(Before-and-after change data)
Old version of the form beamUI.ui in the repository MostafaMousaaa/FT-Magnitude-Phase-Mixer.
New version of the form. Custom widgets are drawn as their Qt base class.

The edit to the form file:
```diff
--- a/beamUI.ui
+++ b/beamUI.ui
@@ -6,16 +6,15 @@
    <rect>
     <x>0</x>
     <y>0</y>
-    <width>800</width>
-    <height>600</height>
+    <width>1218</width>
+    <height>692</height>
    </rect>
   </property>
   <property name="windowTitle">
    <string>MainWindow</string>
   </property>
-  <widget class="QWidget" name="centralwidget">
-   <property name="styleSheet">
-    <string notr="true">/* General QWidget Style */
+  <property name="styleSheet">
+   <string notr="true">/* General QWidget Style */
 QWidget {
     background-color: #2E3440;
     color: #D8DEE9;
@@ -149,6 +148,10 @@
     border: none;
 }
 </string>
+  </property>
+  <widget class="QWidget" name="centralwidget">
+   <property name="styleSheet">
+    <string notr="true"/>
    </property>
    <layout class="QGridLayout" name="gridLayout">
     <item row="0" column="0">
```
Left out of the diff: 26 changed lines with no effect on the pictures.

To do – The records above need to be returned in full, with nothing altered.

Response to this exercise –
Old version of the form beamUI.ui in the repository MostafaMousaaa/FT-Magnitude-Phase-Mixer.
New version of the form. Custom widgets are drawn as their Qt base class.

The edit to the form file:
```diff
--- a/beamUI.ui
+++ b/beamUI.ui
@@ -6,16 +6,15 @@
    <rect>
     <x>0</x>
     <y>0</y>
-    <width>800</width>
-    <height>600</height>
+    <width>1218</width>
+    <height>692</height>
    </rect>
   </property>
   <property name="windowTitle">
    <string>MainWindow</string>
   </property>
-  <widget class="QWidget" name="centralwidget">
-   <property name="styleSheet">
-    <string notr="true">/* General QWidget Style */
+  <property name="styleSheet">
+   <string notr="true">/* General QWidget Style */
 QWidget {
     background-color: #2E3440;
     color: #D8DEE9;
@@ -149,6 +148,10 @@
     border: none;
 }
 </string>
+  </property>
+  <widget class="QWidget" name="centralwidget">
+   <property name="styleSheet">
+    <string notr="true"/>
    </property>
    <layout class="QGridLayout" name="gridLayout">
     <item row="0" column="0">
```
Left out of the diff: 26 changed lines with no effect on the pictures.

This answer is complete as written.